→ **What the task requires**: Set down each line of the records once more, precisely, and omit the pictures.

Stored data:
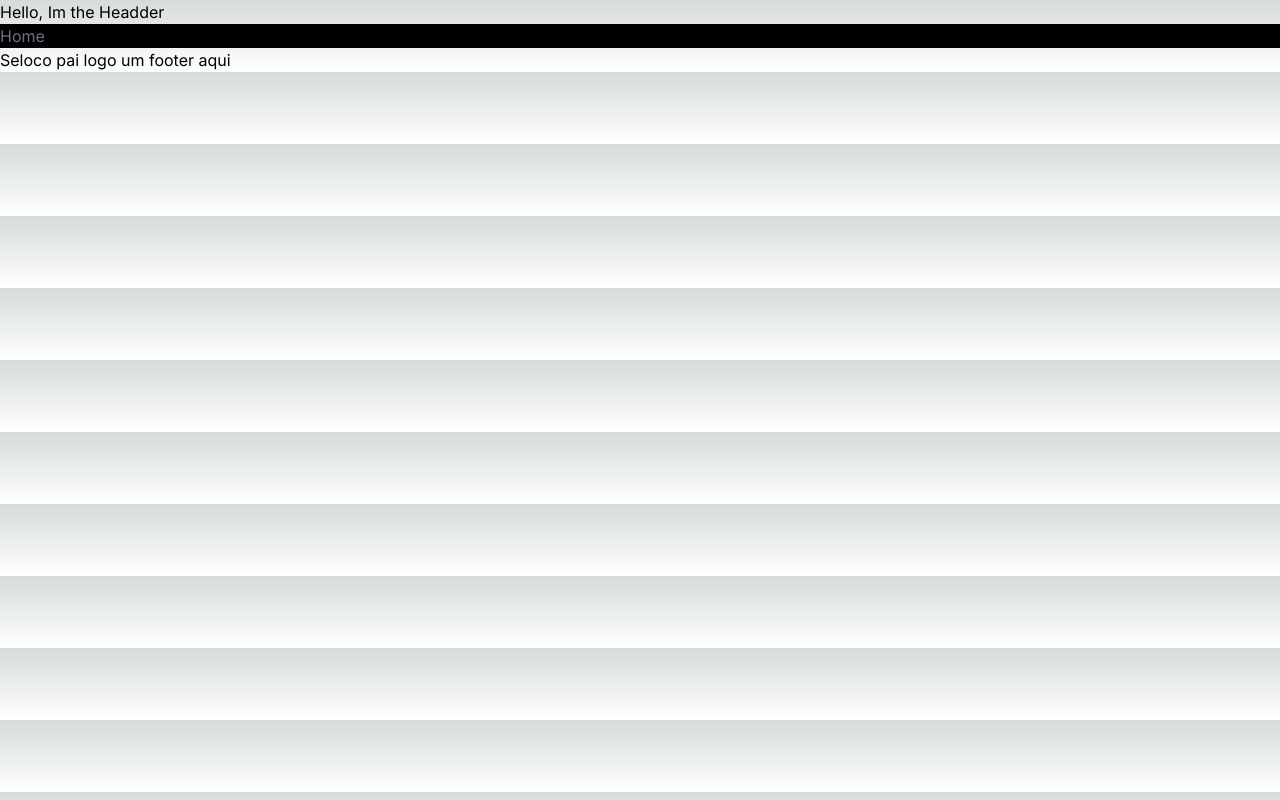
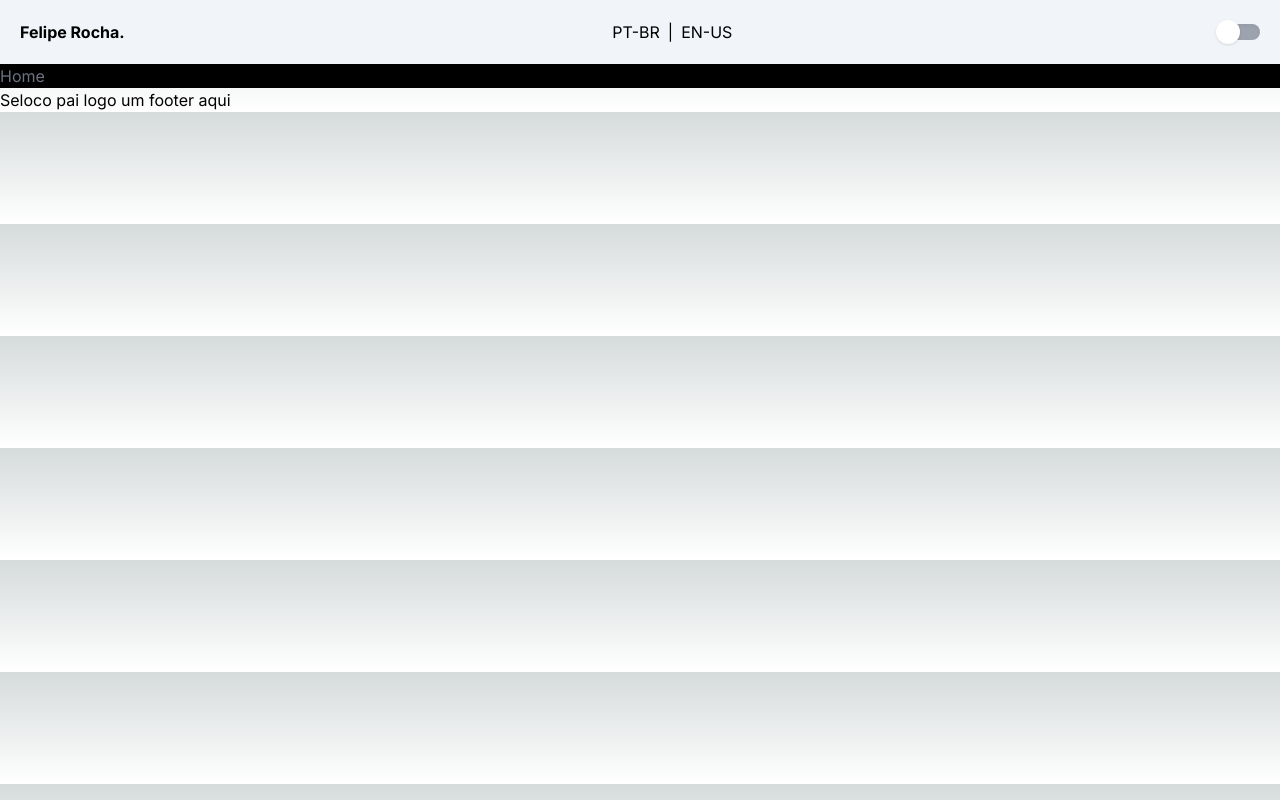
Before and after one commit to feliperocha93/feliperocha, a Next.js app: page / in a window 1280 px wide. Built offline with nearby package versions, Linux system fonts and the light colour scheme; no server answers.

Commit message:
feat: logic to toggle theme

```diff
--- a/src/app/layout.tsx
+++ b/src/app/layout.tsx
@@ -1,14 +1,18 @@
+import { Footer } from '@/components/Footer';
 import { Header } from '@/components/Header';
+import { Theme } from '@/types/Theme';
+
 import type { Metadata } from 'next';
+import { cookies } from 'next/dist/client/components/headers';
 import { Inter } from 'next/font/google';
+
 import './globals.css';
-import { Footer } from '@/components/Footer';
 
 const inter = Inter({ subsets: ['latin'] });
 
 export const metadata: Metadata = {
-  title: 'Create Next App',
-  description: 'Generated by create next app',
+  title: 'Felipe Rocha',
+  description: 'Generated by create next app as my own port',
 };
 
 export default function RootLayout({
@@ -16,10 +20,12 @@ export default function RootLayout({
 }: {
   children: React.ReactNode;
 }) {
+  const hasDarkModeCookie = cookies().get('theme')?.value === Theme.DARK;
+
   return (
-    <html lang='en'>
+    <html lang='en' className={hasDarkModeCookie ? Theme.DARK : undefined}>
       <body className={inter.className}>
-        <Header />
+        <Header hasDarkModeCookie={hasDarkModeCookie} />
         {children}
         <Footer />
       </body>
--- a/src/components/Header/index.tsx
+++ b/src/components/Header/index.tsx
@@ -1,7 +1,38 @@
-export function Header() {
+'use client';
+
+import { Toggle } from '@/components/Toggle/index';
+import { useTheme } from '@/hooks/useTheme';
+import { Theme } from '@/types/Theme';
+
+interface HeaderProps {
+  hasDarkModeCookie?: boolean;
+}
+
+export function Header({ hasDarkModeCookie = false }: HeaderProps) {
+  const { changeTheme, isDarkTheme } = useTheme({ hasDarkModeCookie });
+
   return (
-    <div>
-      <h1>Hello, Im the Headder</h1>
-    </div>
+    <header className='p-5 flex justify-between bg-slate-100 dark:bg-slate-700'>
+      <span className='font-bold text-black dark:text-white'>
+        Felipe Rocha.
+      </span>
+
+      <nav>
+        <ul className='flex'>
+          <li>
+            <button onClick={() => alert('Olá')}>PT-BR</button>
+          </li>
+          <span className='mx-2'>|</span>
+          <li>
+            <button>EN-US</button>
+          </li>
+        </ul>
+      </nav>
+
+      <Toggle
+        onToggle={(checked) => changeTheme(checked ? Theme.DARK : Theme.LIGHT)}
+        checked={isDarkTheme}
+      />
+    </header>
   );
 }
--- /dev/null
+++ b/src/components/Toggle/index.tsx
@@ -0,0 +1,28 @@
+import './styles.css';
+
+interface ToggleProps {
+  checked: boolean;
+  onToggle: (checked: boolean) => void;
+  text?: string;
+}
+export function Toggle({ checked, onToggle, text }: ToggleProps) {
+  return (
+    <label htmlFor='toogle' className='flex items-center cursor-pointer'>
+      <div className='relative'>
+        <input
+          id='toogle'
+          type='checkbox'
+          className='sr-only'
+          checked={checked}
+          onChange={(e) => onToggle(e.target.checked)}
+        />
+
+        <div className='w-10 h-4 bg-gray-400 rounded-full shadow-inner'></div>
+
+        <div className='dot absolute w-6 h-6 bg-white rounded-full shadow -left-1 -top-1 transition'></div>
+      </div>
+
+      {text && <div className='ml-3 text-gray-700 font-medium'>{text}</div>}
+    </label>
+  );
+}
--- /dev/null
+++ b/src/components/Toggle/styles.css
@@ -0,0 +1,4 @@
+input:checked ~ .dot {
+  transform: translateX(100%);
+  background-color: #271515;
+}
--- /dev/null
+++ b/src/hooks/useTheme.tsx
@@ -0,0 +1,33 @@
+import { Theme } from '@/types/Theme';
+
+import { useState } from 'react';
+
+interface UseThemeProps {
+  hasDarkModeCookie: boolean;
+}
+
+export function useTheme({ hasDarkModeCookie }: UseThemeProps) {
+  const [theme, setTheme] = useState<Theme>(
+    hasDarkModeCookie ? Theme.DARK : Theme.LIGHT
+  );
+
+  function activeDarkTheme() {
+    setTheme(Theme.DARK);
+    document.documentElement.classList.add(Theme.DARK);
+  }
+
+  function activeLightTheme() {
+    setTheme(Theme.LIGHT);
+    document.documentElement.classList.remove(Theme.DARK);
+  }
+
+  function changeTheme(theme: Theme) {
+    theme === Theme.LIGHT ? activeLightTheme() : activeDarkTheme();
+    document.cookie = `theme=${theme}`;
+  }
+
+  return {
+    changeTheme,
+    isDarkTheme: theme === Theme.DARK,
+  };
+}
--- /dev/null
+++ b/src/types/Theme.ts
@@ -0,0 +1,4 @@
+export enum Theme {
+  DARK = 'dark',
+  LIGHT = 'light',
+}
--- a/tailwind.config.js
+++ b/tailwind.config.js
@@ -5,14 +5,6 @@ module.exports = {
     './src/components/**/*.{js,ts,jsx,tsx,mdx}',
     './src/app/**/*.{js,ts,jsx,tsx,mdx}',
   ],
-  theme: {
-    extend: {
-      backgroundImage: {
-        'gradient-radial': 'radial-gradient(var(--tw-gradient-stops))',
-        'gradient-conic':
-          'conic-gradient(from 180deg at 50% 50%, var(--tw-gradient-stops))',
-      },
-    },
-  },
+  darkMode: 'class',
   plugins: [],
-}
+};
```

→ **Answer for this exercise**:
Before and after one commit to feliperocha93/feliperocha, a Next.js app: page / in a window 1280 px wide. Built offline with nearby package versions, Linux system fonts and the light colour scheme; no server answers.

Commit message:
feat: logic to toggle theme

```diff
--- a/src/app/layout.tsx
+++ b/src/app/layout.tsx
@@ -1,14 +1,18 @@
+import { Footer } from '@/components/Footer';
 import { Header } from '@/components/Header';
+import { Theme } from '@/types/Theme';
+
 import type { Metadata } from 'next';
+import { cookies } from 'next/dist/client/components/headers';
 import { Inter } from 'next/font/google';
+
 import './globals.css';
-import { Footer } from '@/components/Footer';
 
 const inter = Inter({ subsets: ['latin'] });
 
 export const metadata: Metadata = {
-  title: 'Create Next App',
-  description: 'Generated by create next app',
+  title: 'Felipe Rocha',
+  description: 'Generated by create next app as my own port',
 };
 
 export default function RootLayout({
@@ -16,10 +20,12 @@ export default function RootLayout({
 }: {
   children: React.ReactNode;
 }) {
+  const hasDarkModeCookie = cookies().get('theme')?.value === Theme.DARK;
+
   return (
-    <html lang='en'>
+    <html lang='en' className={hasDarkModeCookie ? Theme.DARK : undefined}>
       <body className={inter.className}>
-        <Header />
+        <Header hasDarkModeCookie={hasDarkModeCookie} />
         {children}
         <Footer />
       </body>
--- a/src/components/Header/index.tsx
+++ b/src/components/Header/index.tsx
@@ -1,7 +1,38 @@
-export function Header() {
+'use client';
+
+import { Toggle } from '@/components/Toggle/index';
+import { useTheme } from '@/hooks/useTheme';
+import { Theme } from '@/types/Theme';
+
+interface HeaderProps {
+  hasDarkModeCookie?: boolean;
+}
+
+export function Header({ hasDarkModeCookie = false }: HeaderProps) {
+  const { changeTheme, isDarkTheme } = useTheme({ hasDarkModeCookie });
+
   return (
-    <div>
-      <h1>Hello, Im the Headder</h1>
-    </div>
+    <header className='p-5 flex justify-between bg-slate-100 dark:bg-slate-700'>
+      <span className='font-bold text-black dark:text-white'>
+        Felipe Rocha.
+      </span>
+
+      <nav>
+        <ul className='flex'>
+          <li>
+            <button onClick={() => alert('Olá')}>PT-BR</button>
+          </li>
+          <span className='mx-2'>|</span>
+          <li>
+            <button>EN-US</button>
+          </li>
+        </ul>
+      </nav>
+
+      <Toggle
+        onToggle={(checked) => changeTheme(checked ? Theme.DARK : Theme.LIGHT)}
+        checked={isDarkTheme}
+      />
+    </header>
   );
 }
--- /dev/null
+++ b/src/components/Toggle/index.tsx
@@ -0,0 +1,28 @@
+import './styles.css';
+
+interface ToggleProps {
+  checked: boolean;
+  onToggle: (checked: boolean) => void;
+  text?: string;
+}
+export function Toggle({ checked, onToggle, text }: ToggleProps) {
+  return (
+    <label htmlFor='toogle' className='flex items-center cursor-pointer'>
+      <div className='relative'>
+        <input
+          id='toogle'
+          type='checkbox'
+          className='sr-only'
+          checked={checked}
+          onChange={(e) => onToggle(e.target.checked)}
+        />
+
+        <div className='w-10 h-4 bg-gray-400 rounded-full shadow-inner'></div>
+
+        <div className='dot absolute w-6 h-6 bg-white rounded-full shadow -left-1 -top-1 transition'></div>
+      </div>
+
+      {text && <div className='ml-3 text-gray-700 font-medium'>{text}</div>}
+    </label>
+  );
+}
--- /dev/null
+++ b/src/components/Toggle/styles.css
@@ -0,0 +1,4 @@
+input:checked ~ .dot {
+  transform: translateX(100%);
+  background-color: #271515;
+}
--- /dev/null
+++ b/src/hooks/useTheme.tsx
@@ -0,0 +1,33 @@
+import { Theme } from '@/types/Theme';
+
+import { useState } from 'react';
+
+interface UseThemeProps {
+  hasDarkModeCookie: boolean;
+}
+
+export function useTheme({ hasDarkModeCookie }: UseThemeProps) {
+  const [theme, setTheme] = useState<Theme>(
+    hasDarkModeCookie ? Theme.DARK : Theme.LIGHT
+  );
+
+  function activeDarkTheme() {
+    setTheme(Theme.DARK);
+    document.documentElement.classList.add(Theme.DARK);
+  }
+
+  function activeLightTheme() {
+    setTheme(Theme.LIGHT);
+    document.documentElement.classList.remove(Theme.DARK);
+  }
+
+  function changeTheme(theme: Theme) {
+    theme === Theme.LIGHT ? activeLightTheme() : activeDarkTheme();
+    document.cookie = `theme=${theme}`;
+  }
+
+  return {
+    changeTheme,
+    isDarkTheme: theme === Theme.DARK,
+  };
+}
--- /dev/null
+++ b/src/types/Theme.ts
@@ -0,0 +1,4 @@
+export enum Theme {
+  DARK = 'dark',
+  LIGHT = 'light',
+}
--- a/tailwind.config.js
+++ b/tailwind.config.js
@@ -5,14 +5,6 @@ module.exports = {
     './src/components/**/*.{js,ts,jsx,tsx,mdx}',
     './src/app/**/*.{js,ts,jsx,tsx,mdx}',
   ],
-  theme: {
-    extend: {
-      backgroundImage: {
-        'gradient-radial': 'radial-gradient(var(--tw-gradient-stops))',
-        'gradient-conic':
-          'conic-gradient(from 180deg at 50% 50%, var(--tw-gradient-stops))',
-      },
-    },
-  },
+  darkMode: 'class',
   plugins: [],
-}
+};
```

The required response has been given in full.